▸ **INPUT DATA**
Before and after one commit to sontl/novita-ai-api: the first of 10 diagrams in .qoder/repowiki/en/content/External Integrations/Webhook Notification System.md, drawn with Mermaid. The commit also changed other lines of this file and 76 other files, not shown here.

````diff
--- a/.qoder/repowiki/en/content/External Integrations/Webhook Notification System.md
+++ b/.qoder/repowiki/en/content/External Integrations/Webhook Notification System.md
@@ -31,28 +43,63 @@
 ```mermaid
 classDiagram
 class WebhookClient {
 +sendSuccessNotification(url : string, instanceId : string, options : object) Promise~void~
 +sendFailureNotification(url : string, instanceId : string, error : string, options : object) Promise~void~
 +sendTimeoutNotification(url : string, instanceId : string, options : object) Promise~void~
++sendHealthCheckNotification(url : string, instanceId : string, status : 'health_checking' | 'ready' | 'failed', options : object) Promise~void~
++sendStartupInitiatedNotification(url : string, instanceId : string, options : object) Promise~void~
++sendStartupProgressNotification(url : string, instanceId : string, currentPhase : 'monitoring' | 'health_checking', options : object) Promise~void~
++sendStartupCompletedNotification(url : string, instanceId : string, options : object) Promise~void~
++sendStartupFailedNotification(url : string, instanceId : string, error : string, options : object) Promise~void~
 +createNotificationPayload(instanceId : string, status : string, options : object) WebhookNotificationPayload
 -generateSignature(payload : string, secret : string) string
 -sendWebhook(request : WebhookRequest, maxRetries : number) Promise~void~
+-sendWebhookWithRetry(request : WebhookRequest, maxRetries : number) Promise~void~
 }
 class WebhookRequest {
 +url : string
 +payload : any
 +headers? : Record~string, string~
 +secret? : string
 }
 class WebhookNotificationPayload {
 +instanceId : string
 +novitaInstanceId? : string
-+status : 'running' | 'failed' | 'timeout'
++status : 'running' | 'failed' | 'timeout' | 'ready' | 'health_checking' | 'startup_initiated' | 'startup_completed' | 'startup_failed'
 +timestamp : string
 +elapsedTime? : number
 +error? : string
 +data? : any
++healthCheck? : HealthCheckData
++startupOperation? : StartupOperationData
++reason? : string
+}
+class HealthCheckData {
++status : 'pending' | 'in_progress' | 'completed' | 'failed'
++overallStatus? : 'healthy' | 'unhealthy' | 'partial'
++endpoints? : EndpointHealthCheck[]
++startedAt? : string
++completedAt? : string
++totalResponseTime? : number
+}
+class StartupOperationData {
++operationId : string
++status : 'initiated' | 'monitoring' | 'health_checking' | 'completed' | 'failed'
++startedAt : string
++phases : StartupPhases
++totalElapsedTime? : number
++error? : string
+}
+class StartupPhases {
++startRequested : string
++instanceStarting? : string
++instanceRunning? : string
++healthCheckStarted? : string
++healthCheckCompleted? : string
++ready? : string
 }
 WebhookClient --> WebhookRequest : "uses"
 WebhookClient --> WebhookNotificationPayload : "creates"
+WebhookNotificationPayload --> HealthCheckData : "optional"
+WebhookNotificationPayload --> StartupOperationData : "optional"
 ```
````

▸ **PROBLEM REQUIREMENTS**
Word for word, quote all of the data above.

▸ **WRITTEN SOLUTION**
Before and after one commit to sontl/novita-ai-api: the first of 10 diagrams in .qoder/repowiki/en/content/External Integrations/Webhook Notification System.md, drawn with Mermaid. The commit also changed other lines of this file and 76 other files, not shown here.

````diff
--- a/.qoder/repowiki/en/content/External Integrations/Webhook Notification System.md
+++ b/.qoder/repowiki/en/content/External Integrations/Webhook Notification System.md
@@ -31,28 +43,63 @@
 ```mermaid
 classDiagram
 class WebhookClient {
 +sendSuccessNotification(url : string, instanceId : string, options : object) Promise~void~
 +sendFailureNotification(url : string, instanceId : string, error : string, options : object) Promise~void~
 +sendTimeoutNotification(url : string, instanceId : string, options : object) Promise~void~
++sendHealthCheckNotification(url : string, instanceId : string, status : 'health_checking' | 'ready' | 'failed', options : object) Promise~void~
++sendStartupInitiatedNotification(url : string, instanceId : string, options : object) Promise~void~
++sendStartupProgressNotification(url : string, instanceId : string, currentPhase : 'monitoring' | 'health_checking', options : object) Promise~void~
++sendStartupCompletedNotification(url : string, instanceId : string, options : object) Promise~void~
++sendStartupFailedNotification(url : string, instanceId : string, error : string, options : object) Promise~void~
 +createNotificationPayload(instanceId : string, status : string, options : object) WebhookNotificationPayload
 -generateSignature(payload : string, secret : string) string
 -sendWebhook(request : WebhookRequest, maxRetries : number) Promise~void~
+-sendWebhookWithRetry(request : WebhookRequest, maxRetries : number) Promise~void~
 }
 class WebhookRequest {
 +url : string
 +payload : any
 +headers? : Record~string, string~
 +secret? : string
 }
 class WebhookNotificationPayload {
 +instanceId : string
 +novitaInstanceId? : string
-+status : 'running' | 'failed' | 'timeout'
++status : 'running' | 'failed' | 'timeout' | 'ready' | 'health_checking' | 'startup_initiated' | 'startup_completed' | 'startup_failed'
 +timestamp : string
 +elapsedTime? : number
 +error? : string
 +data? : any
++healthCheck? : HealthCheckData
++startupOperation? : StartupOperationData
++reason? : string
+}
+class HealthCheckData {
++status : 'pending' | 'in_progress' | 'completed' | 'failed'
++overallStatus? : 'healthy' | 'unhealthy' | 'partial'
++endpoints? : EndpointHealthCheck[]
++startedAt? : string
++completedAt? : string
++totalResponseTime? : number
+}
+class StartupOperationData {
++operationId : string
++status : 'initiated' | 'monitoring' | 'health_checking' | 'completed' | 'failed'
++startedAt : string
++phases : StartupPhases
++totalElapsedTime? : number
++error? : string
+}
+class StartupPhases {
++startRequested : string
++instanceStarting? : string
++instanceRunning? : string
++healthCheckStarted? : string
++healthCheckCompleted? : string
++ready? : string
 }
 WebhookClient --> WebhookRequest : "uses"
 WebhookClient --> WebhookNotificationPayload : "creates"
+WebhookNotificationPayload --> HealthCheckData : "optional"
+WebhookNotificationPayload --> StartupOperationData : "optional"
 ```
````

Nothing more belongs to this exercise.